Friday, June 29, 2012

The City and the City - China Mieville

This story is very nearly a totally ordinary murder mystery, but the author is China Mieville, so obviously it can't be just straight-up fiction, and yet there is no magic in these twin cities - neither in Beszel or Ul Qoma. It is hard to imagine how this situation came to be, two cities physically overlapping one another, with the inhabitants of each hard at work ignoring the city they don't belong in. At first it seems that there must be some sort of magic involved, but there isn't - just the power of belief.

Tyador Borlu is a cop with a dead body on his hands. He's trying to figure out who she is, why she was killed, and who killed her.

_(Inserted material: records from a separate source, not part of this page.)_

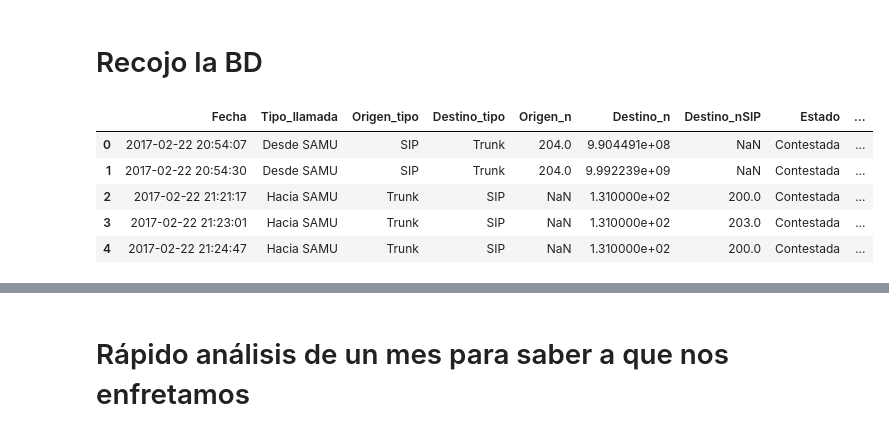
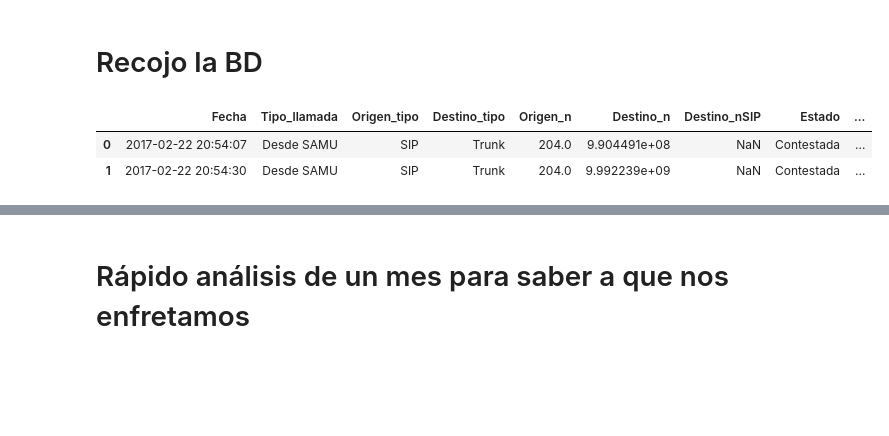
Before and after one commit to superegi/analisis_SAMU, a Jupyter notebook: Analisis llamadas 131/Llamadas 131.ipynb, the cells around one changed output, grey strips where cells are left out. Cells and saved outputs as stored; diff of their text form; code cells hidden in the pictures; blank space fills up the shorter version.

```diff
--- a/Analisis llamadas 131/Llamadas 131.ipynb
+++ b/Analisis llamadas 131/Llamadas 131.ipynb
@@ -53,11 +53,8 @@ for script in scripts:
 # Recojo la BD
 # %%
 BD = pd.read_pickle('./llamadas_contraspaso.pkl')
-BD.head()
+BD.head(2)
 # %% [output]
 |  | Fecha | Tipo_llamada | Origen_tipo | Destino_tipo | Origen_n | Destino_n | Destino_nSIP | Estado | ... |
 | 0 | 2017-02-22 20:54:07 | Desde SAMU | SIP | Trunk | 204.0 | 9.904491e+08 | NaN | Contestada | ... |
 | 1 | 2017-02-22 20:54:30 | Desde SAMU | SIP | Trunk | 204.0 | 9.992239e+09 | NaN | Contestada | ... |
-| 2 | 2017-02-22 21:21:17 | Hacia SAMU | Trunk | SIP | NaN | 1.310000e+02 | 200.0 | Contestada | ... |
-| 3 | 2017-02-22 21:23:01 | Hacia SAMU | Trunk | SIP | NaN | 1.310000e+02 | 203.0 | Contestada | ... |
-| 4 | 2017-02-22 21:24:47 | Hacia SAMU | Trunk | SIP | NaN | 1.310000e+02 | 200.0 | Contestada | ... |
```
Also changed, not shown: parts of 20 cells of this notebook, 10 other files.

In order to do so, he winds up moving between his home city, Beszel, and the city of Ul Qoma which exist in the same physical space, but occupy very different psychological spaces. We see the world through Tyador's eyes, which makes things interesting, especially when he interacts with foreigners who mostly find it impossible to "unsee" the city they are not supposed to be seeing. Clearly the existence of two separate cities is just a trick of the mind, and yet it works - the inhabitants of these cities act as though they live in physically separate places. Each city has its own transit system, a slum in one city can coexist with a very nice neighbourhood in the other, people make international phone calls to the house just up the street. It makes absolutely no sense, and yet this is a communal fiction with a total buy-in from the locals. It helps that breaking these rules and "seeing" the city you aren't supposed to be in is a crime, policed by the mysterious "Breach". Possibly there is magic involved there, but it isn't explicit.

As far as murder mysteries go, there's nothing incredible going on here, but this particular crime and the scene are inextricably intertwined. The setting is fascinating and weird, and Mieville really plays the reader's attempt to immerse themselves in the setting, and accept its bizarre rules as fact, against them when it comes to figuring out the mystery. I really enjoyed this, but I'm not nearly as enthralled as I was by The Scar. Still, I would recommend it to anyone who likes a good mystery and can cope with a very non-standard setting - or equally to anyone who enjoys SF...even though it really isn't SF or fantasy - it just requires the same reading protocols.

No comments:

Post a Comment